Being a single mother, like me, means sometimes having to take care of a sick child when you’re sick, too, without anyone there who can help or reassure you. Even if you’re married or have a partner, dealing with a fever in an infant or toddler – especially if you’re a first-time parent – can be a scary thing. Sure, if your child comes down with a fever in the middle of the day you can talk to your doctor or a school nurse, but what do you do when that fever hits in the evening or in the middle of the night? You turn to the Internet.

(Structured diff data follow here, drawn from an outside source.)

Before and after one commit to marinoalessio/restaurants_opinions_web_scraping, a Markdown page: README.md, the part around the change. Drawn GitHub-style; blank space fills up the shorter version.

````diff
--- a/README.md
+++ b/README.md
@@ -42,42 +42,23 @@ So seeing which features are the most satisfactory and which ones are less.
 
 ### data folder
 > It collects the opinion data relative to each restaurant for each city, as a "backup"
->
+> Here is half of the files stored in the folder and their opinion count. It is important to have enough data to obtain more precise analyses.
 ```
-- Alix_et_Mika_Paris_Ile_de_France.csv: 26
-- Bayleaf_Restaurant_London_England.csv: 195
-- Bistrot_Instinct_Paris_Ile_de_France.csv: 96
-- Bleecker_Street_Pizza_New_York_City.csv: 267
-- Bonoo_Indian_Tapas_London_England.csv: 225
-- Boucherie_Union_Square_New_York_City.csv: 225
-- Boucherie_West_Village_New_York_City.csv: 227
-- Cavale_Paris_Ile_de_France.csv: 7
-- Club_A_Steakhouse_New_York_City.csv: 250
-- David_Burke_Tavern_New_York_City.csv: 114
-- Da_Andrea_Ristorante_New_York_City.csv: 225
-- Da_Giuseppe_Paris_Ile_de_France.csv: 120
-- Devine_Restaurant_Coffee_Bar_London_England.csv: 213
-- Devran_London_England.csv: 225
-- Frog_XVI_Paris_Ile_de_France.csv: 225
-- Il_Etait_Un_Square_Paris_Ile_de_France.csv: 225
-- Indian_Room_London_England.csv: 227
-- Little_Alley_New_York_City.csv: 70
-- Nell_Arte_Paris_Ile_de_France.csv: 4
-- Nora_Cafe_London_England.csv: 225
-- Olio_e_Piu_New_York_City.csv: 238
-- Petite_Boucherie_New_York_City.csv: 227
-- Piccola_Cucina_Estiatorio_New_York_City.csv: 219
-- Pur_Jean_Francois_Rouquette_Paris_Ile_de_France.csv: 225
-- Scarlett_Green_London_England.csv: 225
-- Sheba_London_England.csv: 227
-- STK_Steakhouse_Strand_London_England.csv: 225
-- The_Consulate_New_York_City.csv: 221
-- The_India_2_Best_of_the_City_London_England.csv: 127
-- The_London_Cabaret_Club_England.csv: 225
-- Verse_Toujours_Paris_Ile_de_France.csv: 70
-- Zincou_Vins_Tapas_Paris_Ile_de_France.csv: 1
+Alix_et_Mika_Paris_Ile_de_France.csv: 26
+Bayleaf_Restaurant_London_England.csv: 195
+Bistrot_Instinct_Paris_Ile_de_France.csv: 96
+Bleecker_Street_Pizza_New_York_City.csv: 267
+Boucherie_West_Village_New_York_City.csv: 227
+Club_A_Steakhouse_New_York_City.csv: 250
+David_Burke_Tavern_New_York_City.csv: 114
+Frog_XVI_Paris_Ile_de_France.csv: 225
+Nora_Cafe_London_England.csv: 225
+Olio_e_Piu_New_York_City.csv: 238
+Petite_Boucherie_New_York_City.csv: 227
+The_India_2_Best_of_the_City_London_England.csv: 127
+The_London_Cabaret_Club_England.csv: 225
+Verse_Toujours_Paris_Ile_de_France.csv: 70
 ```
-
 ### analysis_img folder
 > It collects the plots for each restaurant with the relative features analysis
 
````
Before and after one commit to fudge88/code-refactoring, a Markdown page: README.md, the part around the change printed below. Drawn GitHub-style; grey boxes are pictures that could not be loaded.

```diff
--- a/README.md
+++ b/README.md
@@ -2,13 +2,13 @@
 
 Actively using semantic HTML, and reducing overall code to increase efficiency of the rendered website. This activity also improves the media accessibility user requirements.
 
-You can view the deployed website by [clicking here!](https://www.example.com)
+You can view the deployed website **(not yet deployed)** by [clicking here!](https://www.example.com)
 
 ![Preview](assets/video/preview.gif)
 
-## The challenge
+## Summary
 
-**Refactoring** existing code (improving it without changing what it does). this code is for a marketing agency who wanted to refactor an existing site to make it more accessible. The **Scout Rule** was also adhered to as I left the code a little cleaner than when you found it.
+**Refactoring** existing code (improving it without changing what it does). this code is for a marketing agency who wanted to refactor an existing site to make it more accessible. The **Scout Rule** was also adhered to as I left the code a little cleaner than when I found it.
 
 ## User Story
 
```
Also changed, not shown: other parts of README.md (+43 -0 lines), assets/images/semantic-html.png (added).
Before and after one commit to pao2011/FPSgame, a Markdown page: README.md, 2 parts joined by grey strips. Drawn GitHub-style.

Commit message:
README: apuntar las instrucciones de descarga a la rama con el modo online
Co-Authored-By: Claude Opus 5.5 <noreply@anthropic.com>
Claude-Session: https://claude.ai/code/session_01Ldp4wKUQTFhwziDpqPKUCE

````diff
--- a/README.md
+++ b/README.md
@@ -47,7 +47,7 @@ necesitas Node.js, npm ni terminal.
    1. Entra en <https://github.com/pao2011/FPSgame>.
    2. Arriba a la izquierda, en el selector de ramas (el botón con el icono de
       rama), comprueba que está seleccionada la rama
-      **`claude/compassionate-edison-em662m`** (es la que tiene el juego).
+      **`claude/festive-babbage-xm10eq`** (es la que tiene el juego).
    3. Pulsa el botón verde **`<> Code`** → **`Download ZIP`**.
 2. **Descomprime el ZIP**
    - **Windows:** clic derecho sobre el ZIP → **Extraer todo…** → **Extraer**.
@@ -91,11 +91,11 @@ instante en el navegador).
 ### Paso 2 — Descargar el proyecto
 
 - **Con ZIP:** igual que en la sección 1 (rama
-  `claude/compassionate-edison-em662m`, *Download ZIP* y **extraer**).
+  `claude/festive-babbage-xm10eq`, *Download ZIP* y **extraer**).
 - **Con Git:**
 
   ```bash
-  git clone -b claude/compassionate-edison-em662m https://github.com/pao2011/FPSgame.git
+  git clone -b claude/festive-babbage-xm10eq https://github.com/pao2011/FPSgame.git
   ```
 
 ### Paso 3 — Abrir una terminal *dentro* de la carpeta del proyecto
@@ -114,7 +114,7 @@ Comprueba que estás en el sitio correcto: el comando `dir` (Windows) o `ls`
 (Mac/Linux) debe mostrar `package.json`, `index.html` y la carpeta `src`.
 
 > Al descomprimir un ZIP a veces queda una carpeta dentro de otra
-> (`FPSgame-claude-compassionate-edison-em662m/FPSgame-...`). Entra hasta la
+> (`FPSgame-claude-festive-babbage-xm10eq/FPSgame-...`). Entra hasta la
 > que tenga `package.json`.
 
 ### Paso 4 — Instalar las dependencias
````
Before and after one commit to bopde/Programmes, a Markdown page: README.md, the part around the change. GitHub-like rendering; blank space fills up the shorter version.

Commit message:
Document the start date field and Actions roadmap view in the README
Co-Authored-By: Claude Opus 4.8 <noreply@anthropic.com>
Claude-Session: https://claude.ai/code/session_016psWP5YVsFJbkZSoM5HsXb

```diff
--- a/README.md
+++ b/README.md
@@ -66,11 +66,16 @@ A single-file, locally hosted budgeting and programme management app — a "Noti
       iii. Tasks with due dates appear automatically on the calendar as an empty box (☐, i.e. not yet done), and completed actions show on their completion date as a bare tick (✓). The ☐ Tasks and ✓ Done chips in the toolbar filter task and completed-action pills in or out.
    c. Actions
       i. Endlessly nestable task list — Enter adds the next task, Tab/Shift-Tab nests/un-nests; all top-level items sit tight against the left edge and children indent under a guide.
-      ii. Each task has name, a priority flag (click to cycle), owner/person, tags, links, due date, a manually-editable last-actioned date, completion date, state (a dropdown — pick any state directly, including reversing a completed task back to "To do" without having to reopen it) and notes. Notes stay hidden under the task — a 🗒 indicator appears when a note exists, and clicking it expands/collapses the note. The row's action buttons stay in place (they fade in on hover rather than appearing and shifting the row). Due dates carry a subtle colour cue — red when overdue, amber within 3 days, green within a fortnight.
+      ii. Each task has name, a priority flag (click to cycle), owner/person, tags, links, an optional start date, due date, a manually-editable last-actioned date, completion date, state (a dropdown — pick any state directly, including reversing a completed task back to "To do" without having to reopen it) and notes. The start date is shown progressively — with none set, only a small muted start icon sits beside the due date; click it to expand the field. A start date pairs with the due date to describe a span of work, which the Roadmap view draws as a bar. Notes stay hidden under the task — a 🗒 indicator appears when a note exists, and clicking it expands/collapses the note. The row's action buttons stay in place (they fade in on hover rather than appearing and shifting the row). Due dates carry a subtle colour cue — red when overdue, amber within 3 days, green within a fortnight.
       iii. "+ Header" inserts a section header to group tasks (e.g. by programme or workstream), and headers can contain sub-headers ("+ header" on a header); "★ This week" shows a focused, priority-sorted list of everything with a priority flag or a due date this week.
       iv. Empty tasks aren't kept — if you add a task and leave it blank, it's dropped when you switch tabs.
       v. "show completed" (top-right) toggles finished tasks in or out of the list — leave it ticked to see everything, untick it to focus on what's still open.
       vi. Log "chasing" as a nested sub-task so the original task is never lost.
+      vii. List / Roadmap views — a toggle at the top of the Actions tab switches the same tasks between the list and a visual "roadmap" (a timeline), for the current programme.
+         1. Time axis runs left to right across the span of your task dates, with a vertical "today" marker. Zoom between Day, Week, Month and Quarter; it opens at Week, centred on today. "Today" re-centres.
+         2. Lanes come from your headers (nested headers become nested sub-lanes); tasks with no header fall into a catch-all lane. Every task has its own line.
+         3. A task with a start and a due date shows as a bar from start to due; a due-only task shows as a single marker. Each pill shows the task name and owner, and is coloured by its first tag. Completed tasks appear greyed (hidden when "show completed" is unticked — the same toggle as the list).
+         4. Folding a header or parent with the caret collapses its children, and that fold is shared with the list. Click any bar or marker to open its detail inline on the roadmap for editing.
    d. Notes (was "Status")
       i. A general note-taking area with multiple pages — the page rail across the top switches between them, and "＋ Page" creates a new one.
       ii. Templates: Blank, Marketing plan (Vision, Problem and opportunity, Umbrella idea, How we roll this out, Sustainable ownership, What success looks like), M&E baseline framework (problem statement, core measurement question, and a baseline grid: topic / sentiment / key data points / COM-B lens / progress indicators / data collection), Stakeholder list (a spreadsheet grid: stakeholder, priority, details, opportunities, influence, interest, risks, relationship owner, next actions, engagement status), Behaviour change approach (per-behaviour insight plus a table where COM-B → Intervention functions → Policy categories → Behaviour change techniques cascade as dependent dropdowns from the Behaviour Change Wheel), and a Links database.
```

Or at least that’s what I did when my 6-year-old daughter and I both had high fevers the same week last month. I hadn’t experienced a fever like that in a long time, and predictably I thought I was facing my last moments on earth. My face was so flush I started to get welts and my lips and tongue were burning up to the point that I thought I might spontaneously combust. I got hit with the fever first, and I was delirious and alone after my daughter fell asleep, frantically Googling “103.5 fever am I dying.” I got directed to the usual sites: WebMD, Mayo Clinic, Wikipedia. (You know, the best medical authorities on the web. Wikipedia: you can diagnose your fever and read about Peggy Lee’s “Fever” all in the same place!) I also found a few hippie-dippie sites recommending strange herbs that I was pretty sure aren’t sold at the bodega across the street, but that assured me I was not dying. I stayed calm and engaged by live-tweeting my temperature as it slowly fell over the course of a few hours, cracking jokes like, “Man, this fever is like Bikram without the workout!” (But really, I figured if I was going to die, at least if I were on Twitter I’d die surrounded by “friends.”)
Eventually my fever broke, just in time for my daughter to hit 102.5 the next night. I was terrified but I knew that kids sometimes get high fevers and that fever is the body’s way of fighting off illness, so I tucked her in bed, covered her in a light sheet and wet her forehead a bit with a washcloth. She slept only on and off all night, and in the morning we called the doctor. We saw him in the afternoon and he told me her fever might spike, but I was shocked when I saw the thermometer reach 104.
I called the doctor’s office. “I know you said the fever might spike, but it’s at 104. Does she need to go to the hospital?” He assured me that everything was fine, that I should give her a children’s fever reducer and just hang tight. Keep her cool with a washcloth and wait. I had to sweat it out, both literally and metaphorically, but it worked.
If you’re facing a fever in your child, of course call your doctor first, then browse through Babble’s Fever Guide. It has all kinds of advice about how to make your child feel comfortable while (s)he’s sick, what to feed a child with a fever and when to worry.